Passman ended up developing a bacterial infection that turned into an abscess on his left foot.
“My feet swelled to the size of footballs due to cellulitis,” he said. “As soon as we came home from the cruise, I went to my local hospital and waited 36 hours on a gurney in the emergency room before I was treated.”
Passman went home after that initial hospital visit and became septic. However, thanks to his daughter, Jennifer Stanimirovic, a speech-language pathologist at Jackson North Medical Center, he turned to Jackson North for help.
“Jennifer and her husband saw me ‘melting into my couch,’ as they told me, and rushed me to Jackson North,” he said.
“Without them, I don’t know where I’d be.”
The hospital’s critical care team determined Passman’s abscess was affecting his bone. They also found he was suffering from hypertension, reduced blood flow to his left leg, cellulitis in both feet, a COPD flare up, kidney failure, and the flu. Ultimately, his body was shutting down.
Passman required several emergency surgeries and a graft to save his left foot.
“I spent almost three months in the hospital,” he said. “I had no strength and couldn’t walk at all – I never understood what a gift being able to walk was. At one point, I thought I was going to die.”
After Passman recovered from the surgeries, before discharge, he required physical, occupational, and speech therapies to work on his mobility, transferring in and out of bed, eating and dressing on his own, and using the bathroom.
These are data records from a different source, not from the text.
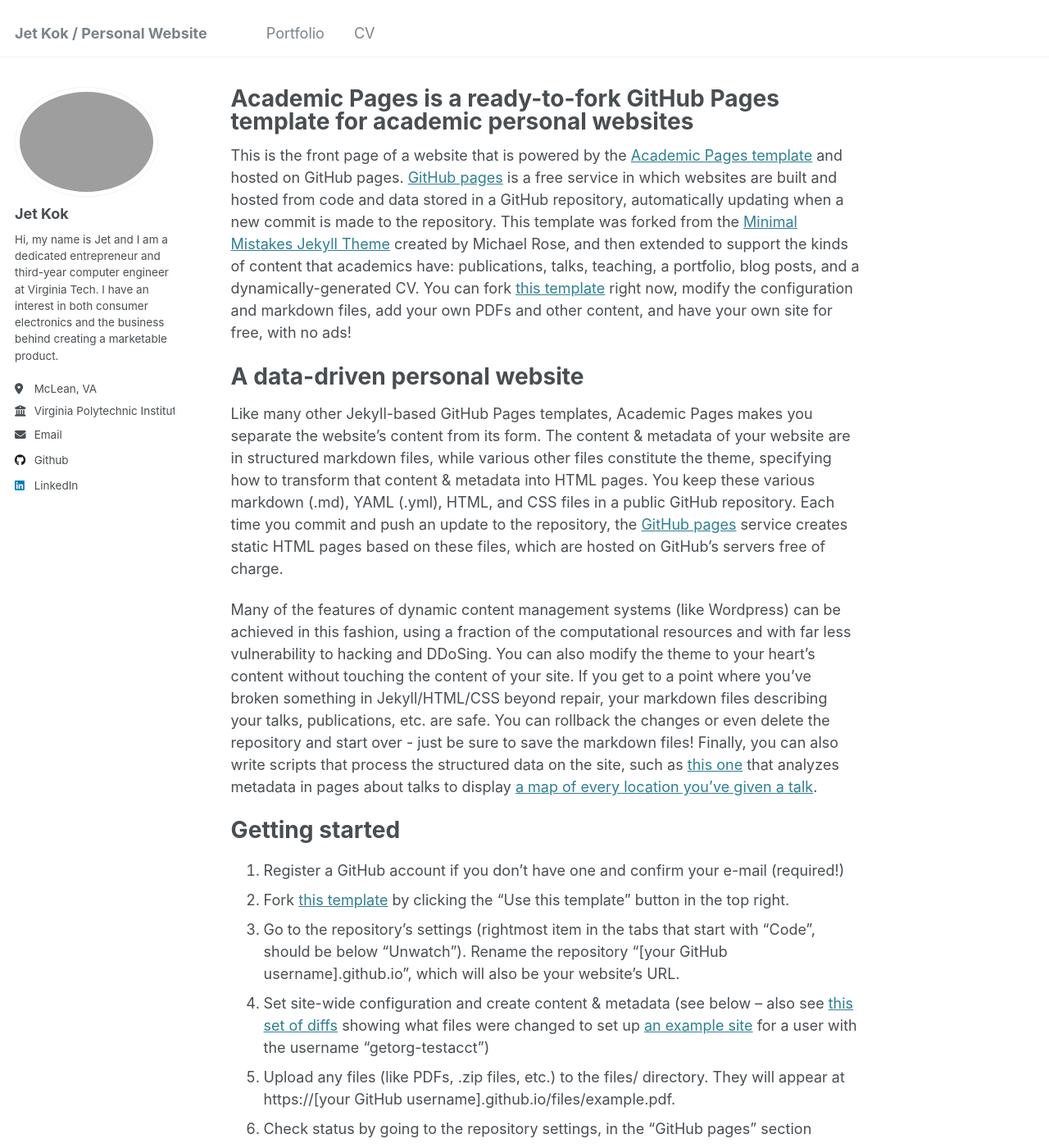
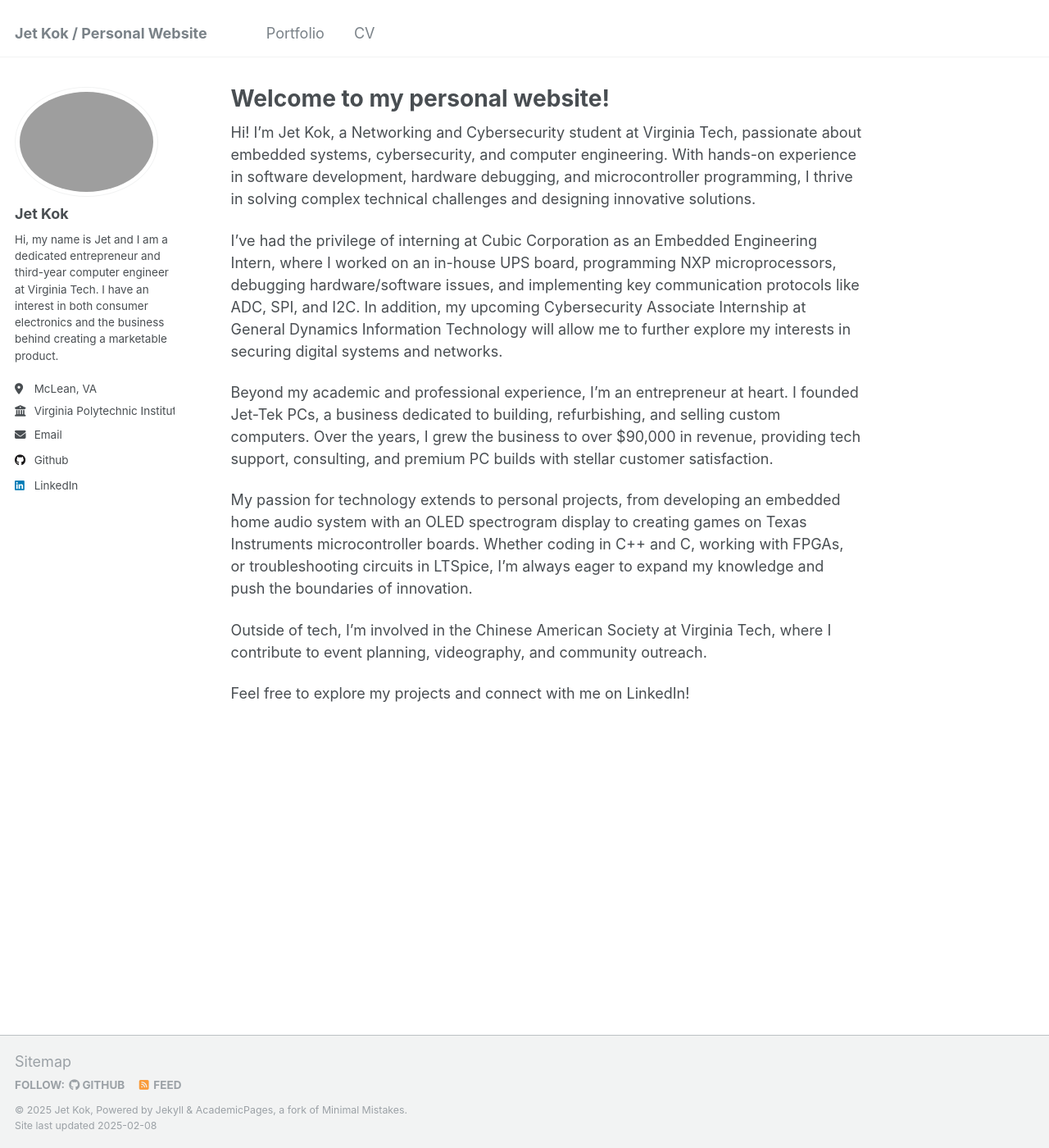
Before and after one commit to J3TK/J3TK.github.io, a Jekyll site: the page built from _pages/about.md, in a window 1280 px wide and 1400 px high. Shown: the whole window at 82% size. Built offline with Jekyll 4.4.1, drawn with Linux system fonts in a browser that asks for light colours; some of the changed text lies outside the part shown.

Commit message:
Updated home about page

```diff
--- a/_pages/about.md
+++ b/_pages/about.md
@@ -1,49 +1,20 @@
 ---
 permalink: /
-title: "Academic Pages is a ready-to-fork GitHub Pages template for academic personal websites"
+title: "Welcome to my personal website!"
 author_profile: true
 redirect_from:
   - /about/
   - /about.html
 ---
 
-This is the front page of a website that is powered by the [Academic Pages template](https://github.com/academicpages/academicpages.github.io) and hosted on GitHub pages. [GitHub pages](https://pages.github.com) is a free service in which websites are built and hosted from code and data stored in a GitHub repository, automatically updating when a new commit is made to the repository. This template was forked from the [Minimal Mistakes Jekyll Theme](https://mmistakes.github.io/minimal-mistakes/) created by Michael Rose, and then extended to support the kinds of content that academics have: publications, talks, teaching, a portfolio, blog posts, and a dynamically-generated CV. You can fork [this template](https://github.com/academicpages/academicpages.github.io) right now, modify the configuration and markdown files, add your own PDFs and other content, and have your own site for free, with no ads!
+Hi! I’m Jet Kok, a Networking and Cybersecurity student at Virginia Tech, passionate about embedded systems, cybersecurity, and computer engineering. With hands-on experience in software development, hardware debugging, and microcontroller programming, I thrive in solving complex technical challenges and designing innovative solutions.
 
-A data-driven personal website
-======
-Like many other Jekyll-based GitHub Pages templates, Academic Pages makes you separate the website's content from its form. The content & metadata of your website are in structured markdown files, while various other files constitute the theme, specifying how to transform that content & metadata into HTML pages. You keep these various markdown (.md), YAML (.yml), HTML, and CSS files in a public GitHub repository. Each time you commit and push an update to the repository, the [GitHub pages](https://pages.github.com/) service creates static HTML pages based on these files, which are hosted on GitHub's servers free of charge.
+I’ve had the privilege of interning at Cubic Corporation as an Embedded Engineering Intern, where I worked on an in-house UPS board, programming NXP microprocessors, debugging hardware/software issues, and implementing key communication protocols like ADC, SPI, and I2C. In addition, my upcoming Cybersecurity Associate Internship at General Dynamics Information Technology will allow me to further explore my interests in securing digital systems and networks.
 
-Many of the features of dynamic content management systems (like Wordpress) can be achieved in this fashion, using a fraction of the computational resources and with far less vulnerability to hacking and DDoSing. You can also modify the theme to your heart's content without touching the content of your site. If you get to a point where you've broken something in Jekyll/HTML/CSS beyond repair, your markdown files describing your talks, publications, etc. are safe. You can rollback the changes or even delete the repository and start over - just be sure to save the markdown files! Finally, you can also write scripts that process the structured data on the site, such as [this one](https://github.com/academicpages/academicpages.github.io/blob/master/talkmap.ipynb) that analyzes metadata in pages about talks to display [a map of every location you've given a talk](https://academicpages.github.io/talkmap.html).
+Beyond my academic and professional experience, I’m an entrepreneur at heart. I founded Jet-Tek PCs, a business dedicated to building, refurbishing, and selling custom computers. Over the years, I grew the business to over $90,000 in revenue, providing tech support, consulting, and premium PC builds with stellar customer satisfaction.
 
-Getting started
-======
-1. Register a GitHub account if you don't have one and confirm your e-mail (required!)
-1. Fork [this template](https://github.com/academicpages/academicpages.github.io) by clicking the "Use this template" button in the top right.
-1. Go to the repository's settings (rightmost item in the tabs that start with "Code", should be below "Unwatch"). Rename the repository "[your GitHub username].github.io", which will also be your website's URL.
-1. Set site-wide configuration and create content & metadata (see below -- also see [this set of diffs](http://archive.is/3TPas) showing what files were changed to set up [an example site](https://getorg-testacct.github.io) for a user with the username "getorg-testacct")
-1. Upload any files (like PDFs, .zip files, etc.) to the files/ directory. They will appear at https://[your GitHub username].github.io/files/example.pdf.
-1. Check status by going to the repository settings, in the "GitHub pages" section
+My passion for technology extends to personal projects, from developing an embedded home audio system with an OLED spectrogram display to creating games on Texas Instruments microcontroller boards. Whether coding in C++ and C, working with FPGAs, or troubleshooting circuits in LTSpice, I’m always eager to expand my knowledge and push the boundaries of innovation.
 
-Site-wide configuration
-------
-The main configuration file for the site is in the base directory in [_config.yml](https://github.com/academicpages/academicpages.github.io/blob/master/_config.yml), which defines the content in the sidebars and other site-wide features. You will need to replace the default variables with ones about yourself and your site's github repository. The configuration file for the top menu is in [_data/navigation.yml](https://github.com/academicpages/academicpages.github.io/blob/master/_data/navigation.yml). For example, if you don't have a portfolio or blog posts, you can remove those items from that navigation.yml file to remove them from the header.
+Outside of tech, I’m involved in the Chinese American Society at Virginia Tech, where I contribute to event planning, videography, and community outreach.
 
-Create content & metadata
-------
-For site content, there is one markdown file for each type of content, which are stored in directories like _publications, _talks, _posts, _teaching, or _pages. For example, each talk is a markdown file in the [_talks directory](https://github.com/academicpages/academicpages.github.io/tree/master/_talks). At the top of each markdown file is structured data in YAML about the talk, which the theme will parse to do lots of cool stuff. The same structured data about a talk is used to generate the list of talks on the [Talks page](https://academicpages.github.io/talks), each [individual page](https://academicpages.github.io/talks/2012-03-01-talk-1) for specific talks, the talks section for the [CV page](https://academicpages.github.io/cv), and the [map of places you've given a talk](https://academicpages.github.io/talkmap.html) (if you run this [python file](https://github.com/academicpages/academicpages.github.io/blob/master/talkmap.py) or [Jupyter notebook](https://github.com/academicpages/academicpages.github.io/blob/master/talkmap.ipynb), which creates the HTML for the map based on the contents of the _talks directory).
-
-**Markdown generator**
-
-The repository includes [a set of Jupyter notebooks](https://github.com/academicpages/academicpages.github.io/tree/master/markdown_generator
-) that converts a CSV containing structured data about talks or presentations into individual markdown files that will be properly formatted for the Academic Pages template. The sample CSVs in that directory are the ones I used to create my own personal website at stuartgeiger.com. My usual workflow is that I keep a spreadsheet of my publications and talks, then run the code in these notebooks to generate the markdown files, then commit and push them to the GitHub repository.
-
-How to edit your site's GitHub repository
-------
-Many people use a git client to create files on their local computer and then push them to GitHub's servers. If you are not familiar with git, you can directly edit these configuration and markdown files directly in the github.com interface. Navigate to a file (like [this one](https://github.com/academicpages/academicpages.github.io/blob/master/_talks/2012-03-01-talk-1.md) and click the pencil icon in the top right of the content preview (to the right of the "Raw | Blame | History" buttons). You can delete a file by clicking the trashcan icon to the right of the pencil icon. You can also create new files or upload files by navigating to a directory and clicking the "Create new file" or "Upload files" buttons.
-
-Example: editing a markdown file for a talk
-![Editing a markdown file for a talk](/images/editing-talk.png)
-
-For more info
-------
-More info about configuring Academic Pages can be found in [the guide](https://academicpages.github.io/markdown/), the [growing wiki](https://github.com/academicpages/academicpages.github.io/wiki), and you can always [ask a question on GitHub](https://github.com/academicpages/academicpages.github.io/discussions). The [guides for the Minimal Mistakes theme](https://mmistakes.github.io/minimal-mistakes/docs/configuration/) (which this theme was forked from) might also be helpful.
+Feel free to explore my projects and connect with me on LinkedIn!
```
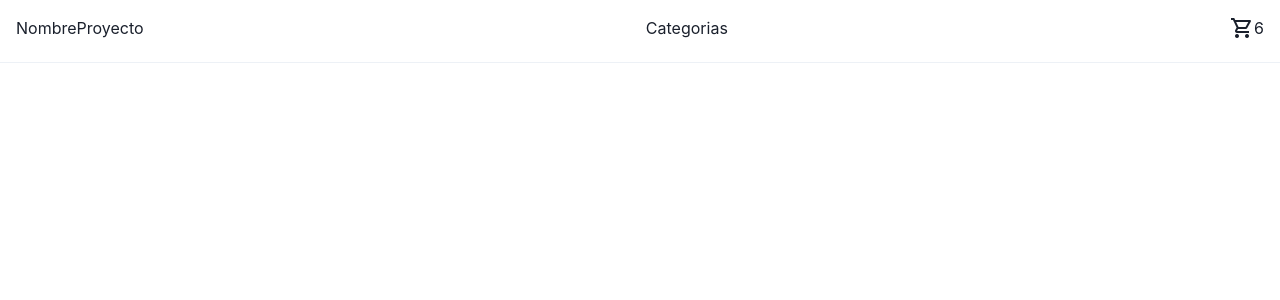
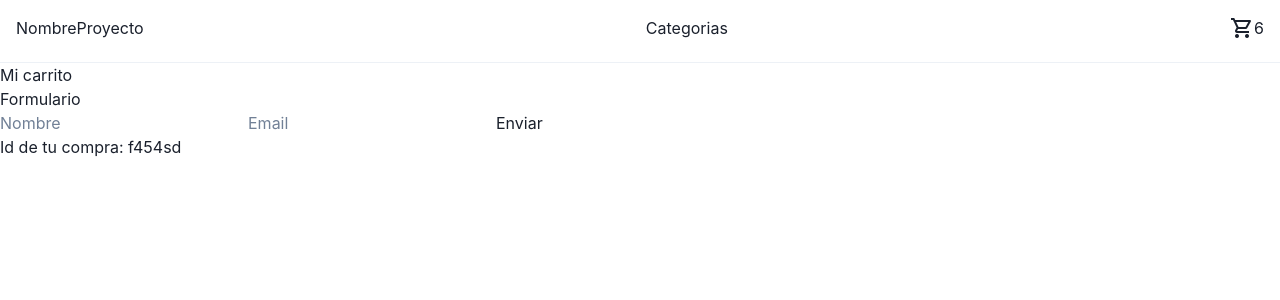
Before and after one commit to ppinilla/Practicas-ReactJS, a React (Vite) app: page /cart in a window 1280 px wide. Shown: the top 300 px of the page. Built offline with nearby package versions, Linux system fonts and the light colour scheme.

Commit message:
Clase 10

```diff
--- a/src/App.jsx
+++ b/src/App.jsx
@@ -11,13 +11,47 @@ import Home from "./components/Home"
 import About from "./components/About"
 import Cart from "./components/Cart"
 import ProductDetail from "./components/ProductDetail"
-
+import Form from "./components/Form"
 
 //App.jsx es el componente padre
 //ComponenteA.jsx es el componente hijo
 
 const App = () => {
 
+  /* const handleClick = (e) => {
+    console.log(e.target.innerWidth);
+  }
+  window.addEventListener("resize", handleClick) */
+
+  //En HTML
+  /*
+  <button onClick="descargarInfo()">Descargar</button>
+
+  <form onsubmit="agregarInfo()" method="post">
+  <button type:"submit">Enviar</button>
+  </form>
+
+  //En JSX
+ <button onClick={descargarInfo}>Descargar</button>
+
+ <form onsubmit= {agregarInfo}>
+  <button type:"submit">Enviar</button>
+  </form>
+
+  */
+
+  /* const sinVocales = (e) => {
+    if (
+      e.key === 'a' ||
+      e.key === 'e' ||
+      e.key === 'i' ||
+      e.key === 'o' ||
+      e.key === 'u') {
+      e.preventDefault()
+    } else {
+      console.log(e.key);
+    }
+  } */
 
 
   //<HOOK
@@ -92,23 +126,25 @@ const App = () => {
 
 
         <Routes>
-          <Route exact path='/' element={<ItemListContainer/>}/>
-          {/* <ItemDetailContainer /> */}
 
-          {/* <Route exact path='/' element={<Home/>}/>
-          <Route exact path='/about' element={<About/>}/>
-          <Route exact path='/cart' element={<Cart/>}/>  */}
-          {/* <Route path='/product/:id' element={<ProductDetail/>}/> */}
-          <Route exact path='/item/:id' element={<ItemDetailContainer/>}/>
-          <Route exact path='/category/:id' element={<ItemListContainer/>}/>
+          {/* <ItemDetailContainer />
+          <Route path='/product/:id' element={<ProductDetail />} />
+          <Route exact path='/about' element={<About />} />
+          <Route exact path='/' element={<Home />} /> */}
+
+          <Route exact path='/cart' element={<Cart />} />
+          <Route exact path='/' element={<ItemListContainer />} />
+          <Route exact path='/item/:id' element={<ItemDetailContainer />} />
+          <Route path='/category/:id' element={<ItemListContainer />} />
 
         </Routes>
 
 
       </BrowserRouter>
 
+      {/* <input type="text" onKeyDown={sinVocales} placeholder="Sin vocales"/> */}
 
-
+      {/* <Form /> */}
     </>
   )
 }
--- a/src/components/Cart.jsx
+++ b/src/components/Cart.jsx
@@ -1,8 +1,22 @@
 import React from 'react'
+import Form from './Form'
+import { LightMode } from '@chakra-ui/react'
 
 const Cart = () => {
+
+  const cart = [1]
+  console.log(cart);
+
   return (
-    <div>Mi carrito</div>
+    <div>Mi carrito
+
+      {(cart.length > 0) ?
+        <Form />
+        :
+        <button>Regresa a la pantalla principal</button>
+      }
+
+    </div>
   )
 }
 
--- /dev/null
+++ b/src/components/Form.jsx
@@ -0,0 +1,33 @@
+import React from 'react'
+import { useState } from 'react'
+
+const Form = () => {
+
+    const [nombre, setNombre] = useState('')
+    const [email, setEmail] = useState('')
+    const [idPurchase, setIdPurchase] = useState('f454sd')
+
+
+    const handleSubmit = (e) => {
+        e.preventDefault()
+        nombre === '' ? alert('Campo nombre vacio') : alert(`Bienvenido ${nombre}`)
+        email === '' ? alert('Campo email vacio') : alert(`Registrado con el email: ${email}`)
+        console.log('Informacion enviada');
+    }
+
+    return (
+        <>
+            <h1>Formulario</h1>
+            <form onSubmit={handleSubmit}>
+                <input type="text" placeholder='Nombre' onChange={(e) => setNombre(e.target.value)} />
+                <input type="email" placeholder='Email' onChange={(e) => setEmail(e.target.value)} />
+                <button type='submit'>Enviar</button>
+            </form>
+
+            <h3>Id de tu compra: {idPurchase}</h3>
+
+        </>
+    )
+}
+
+export default Form
```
“When we first saw David, he was extremely deconditioned,” said Baltany Michel, an occupational therapist at Jackson North. “He had poor activity tolerance, and required major assistance for everything. He was really down in the dumps.”
When Passman began his inpatient occupational therapy, his goal was to perform day-to-day activities independently. With physical therapy, Passman also focused on slowly putting weight on his left leg while gaining as much mobility as possible.
“We focused on making sure that David gained his strength back to do everything he was doing before independently – he wanted to be able to leave his house alone, go to the bathroom to complete bathing, brush his teeth, get dressed, and grab something to eat,” Michel said. “His goals centered on all the things we typically take for granted.”
By the time he was discharged in March 2023, Passman went from not being able to move, to walking 150 feet without help. He only required a rolling walker with some supervision. He also reached his goal of performing daily tasks on his own.
“He did great the entire time he was with us,” Michel said. “When we did his home evaluation, David was nervous, but when he got home, he saw that it was doable. It gave him another jumpstart to keep pushing.”
Passman credits rehabilitation therapy at Jackson North, along with participating in the hospital’s Coping with Change patient support group and working with Harmony, Jackson’s facility assistance dog, for significantly aiding in his recovery.
Today, Passman has gained all mobility back, and the abscess on his leg has completely healed. He recently celebrated the birth of his first grandson, Banks Wilder Stanimirovic, in December 2023.
He is eternally grateful to the teams at Jackson North for not only saving his life, but for pushing him to be his best.
“Jackson North is truly made up of amazing, caring, and loving people,” Passman said.
“They nurtured me and kept me from freaking out. They saved my life.”